** GIVEN INFORMATION follows **

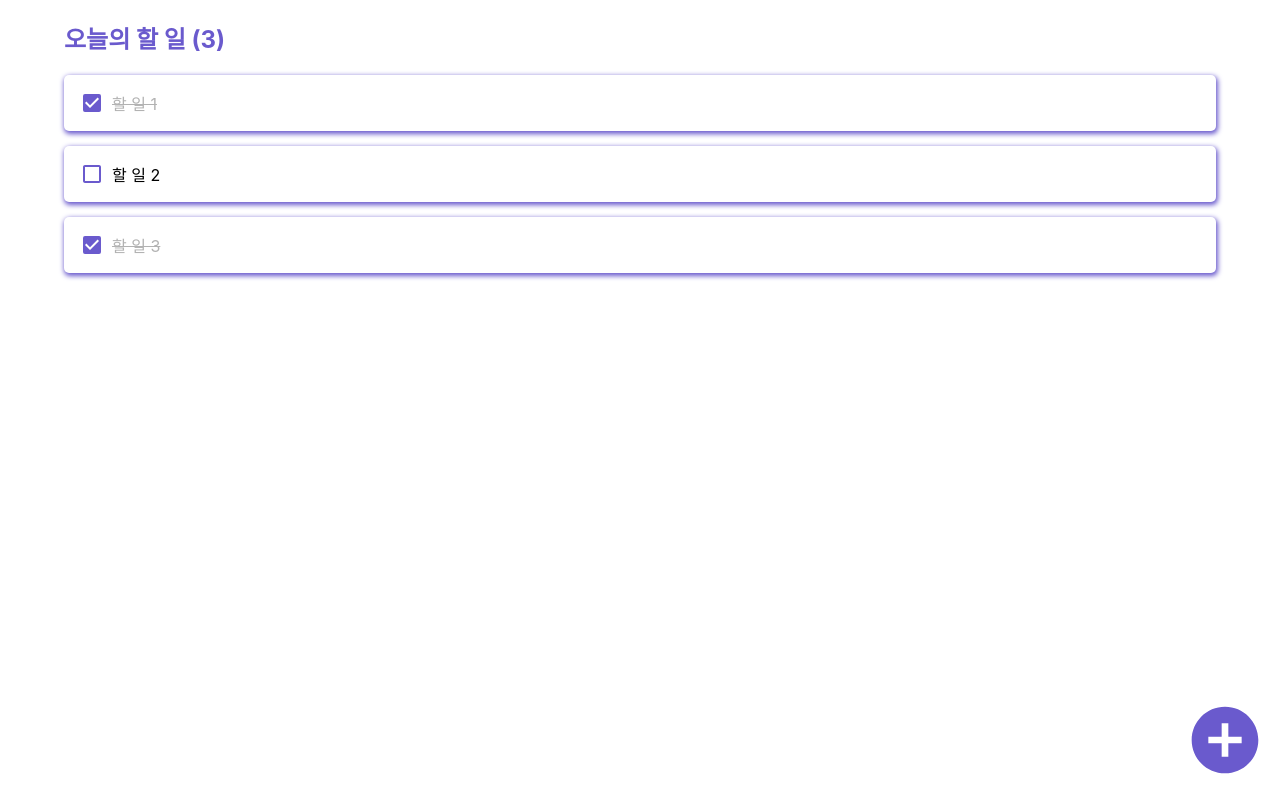
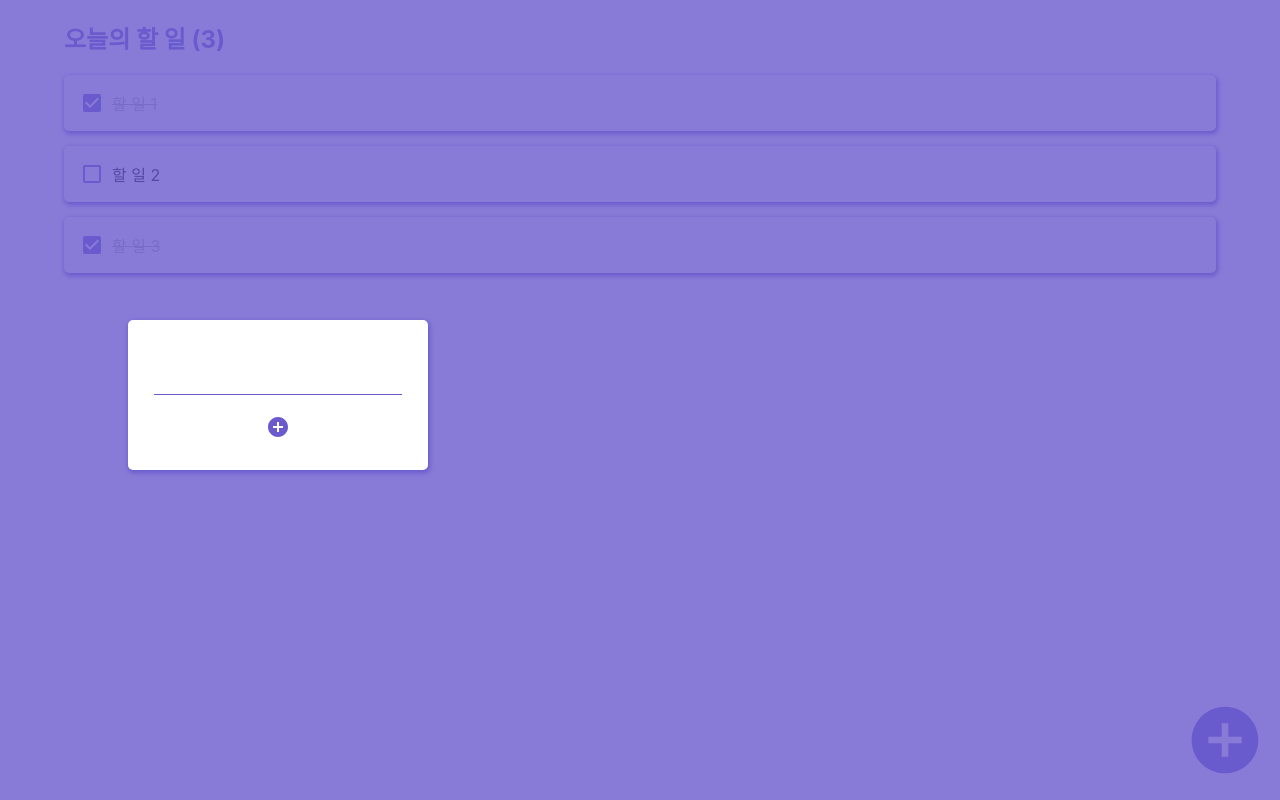
Before and after one commit to hyob12/my-todo-app, a React (Create React App) app: page / in a window 1280 px wide. Both pictures are taken after a click on the element 1235 px from the left and 750 px from the top of the page. Built offline with nearby package versions, Linux system fonts and the light colour scheme.

Commit message:
input css

```diff
--- a/src/App.js
+++ b/src/App.js
@@ -3,8 +3,10 @@ import Template from './components/Template';
 import TodoList from './components/TodoList';
 import { useState } from 'react';
 import { MdAddCircle } from 'react-icons/md';
+import TodoInsert from './components/TodoInsert';
 
 function App() {
+  const [insertToggle, setInsertToggle] = useState(false);
   const [todos, setTodos] = useState([
     {
       id: 1,
@@ -23,12 +25,17 @@ function App() {
     },
   ]);
 
+  const onInsertToggle = () => {
+    setInsertToggle(!insertToggle);
+  };
+
   return (
     <Template todoLength={todos.length}>
       <TodoList todos={todos} />
-      <div className="add-todo-button">
+      <div className="add-todo-button" onClick={onInsertToggle}>
         <MdAddCircle />
       </div>
+      {insertToggle && <TodoInsert onInsertToggle={onInsertToggle} />}
     </Template>
   );
 }
--- /dev/null
+++ b/src/components/TodoInsert.css
@@ -0,0 +1,54 @@
+.background {
+  position: fixed;
+  z-index: 980;
+  top: 0;
+  overflow: hidden;
+  width: 100vw;
+  height: 100vh;
+  display: flex;
+  justify-content: center;
+  align-items: center;
+  background: slateblue;
+  opacity: 0.8;
+}
+
+form {
+  margin-left: 10%;
+  position: fixed;
+  top: 40%;
+  display: flex;
+  flex-direction: column;
+  justify-content: center;
+  align-items: center;
+  z-index: 990;
+  width: 300px;
+  height: 150px;
+  border-radius: 5px;
+  box-shadow: 1px 2px 5px 1px slateblue;
+  background: white;
+}
+
+form > input {
+  background: none;
+  outline: none;
+  border: none;
+  border-bottom: 1px solid slateblue;
+  padding: 0.5rem;
+  font-size: 1.125rem;
+  line-height: 1.5;
+}
+
+form > button {
+  padding-top: 20px;
+  background: none;
+  outline: none;
+  border: none;
+  color: slateblue;
+  padding-left: 1rem;
+  padding-right: 1rem;
+  font-size: 1.5rem;
+  display: flex;
+  align-items: center;
+  cursor: pointer;
+  transition: 0.1s background ease-in;
+}
--- a/src/components/TodoInsert.js
+++ b/src/components/TodoInsert.js
@@ -0,0 +1,19 @@
+import React from 'react';
+import { MdAddCircle } from 'react-icons/md';
+import './TodoInsert.css';
+
+function TodoInsert({ onInsertToggle }) {
+  return (
+    <div>
+      <div className="background" onClick={onInsertToggle}></div>
+      <form>
+        <input></input>
+        <button type="submit">
+          <MdAddCircle />
+        </button>
+      </form>
+    </div>
+  );
+}
+
+export default TodoInsert;
```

** End of GIVEN INFORMATION **

▸ **EXERCISE**
Your copy of the entries must be exact and must contain no pictures.

▸ **WRITTEN REPLY**
Before and after one commit to hyob12/my-todo-app, a React (Create React App) app: page / in a window 1280 px wide. Both pictures are taken after a click on the element 1235 px from the left and 750 px from the top of the page. Built offline with nearby package versions, Linux system fonts and the light colour scheme.

Commit message:
input css

```diff
--- a/src/App.js
+++ b/src/App.js
@@ -3,8 +3,10 @@ import Template from './components/Template';
 import TodoList from './components/TodoList';
 import { useState } from 'react';
 import { MdAddCircle } from 'react-icons/md';
+import TodoInsert from './components/TodoInsert';
 
 function App() {
+  const [insertToggle, setInsertToggle] = useState(false);
   const [todos, setTodos] = useState([
     {
       id: 1,
@@ -23,12 +25,17 @@ function App() {
     },
   ]);
 
+  const onInsertToggle = () => {
+    setInsertToggle(!insertToggle);
+  };
+
   return (
     <Template todoLength={todos.length}>
       <TodoList todos={todos} />
-      <div className="add-todo-button">
+      <div className="add-todo-button" onClick={onInsertToggle}>
         <MdAddCircle />
       </div>
+      {insertToggle && <TodoInsert onInsertToggle={onInsertToggle} />}
     </Template>
   );
 }
--- /dev/null
+++ b/src/components/TodoInsert.css
@@ -0,0 +1,54 @@
+.background {
+  position: fixed;
+  z-index: 980;
+  top: 0;
+  overflow: hidden;
+  width: 100vw;
+  height: 100vh;
+  display: flex;
+  justify-content: center;
+  align-items: center;
+  background: slateblue;
+  opacity: 0.8;
+}
+
+form {
+  margin-left: 10%;
+  position: fixed;
+  top: 40%;
+  display: flex;
+  flex-direction: column;
+  justify-content: center;
+  align-items: center;
+  z-index: 990;
+  width: 300px;
+  height: 150px;
+  border-radius: 5px;
+  box-shadow: 1px 2px 5px 1px slateblue;
+  background: white;
+}
+
+form > input {
+  background: none;
+  outline: none;
+  border: none;
+  border-bottom: 1px solid slateblue;
+  padding: 0.5rem;
+  font-size: 1.125rem;
+  line-height: 1.5;
+}
+
+form > button {
+  padding-top: 20px;
+  background: none;
+  outline: none;
+  border: none;
+  color: slateblue;
+  padding-left: 1rem;
+  padding-right: 1rem;
+  font-size: 1.5rem;
+  display: flex;
+  align-items: center;
+  cursor: pointer;
+  transition: 0.1s background ease-in;
+}
--- a/src/components/TodoInsert.js
+++ b/src/components/TodoInsert.js
@@ -0,0 +1,19 @@
+import React from 'react';
+import { MdAddCircle } from 'react-icons/md';
+import './TodoInsert.css';
+
+function TodoInsert({ onInsertToggle }) {
+  return (
+    <div>
+      <div className="background" onClick={onInsertToggle}></div>
+      <form>
+        <input></input>
+        <button type="submit">
+          <MdAddCircle />
+        </button>
+      </form>
+    </div>
+  );
+}
+
+export default TodoInsert;
```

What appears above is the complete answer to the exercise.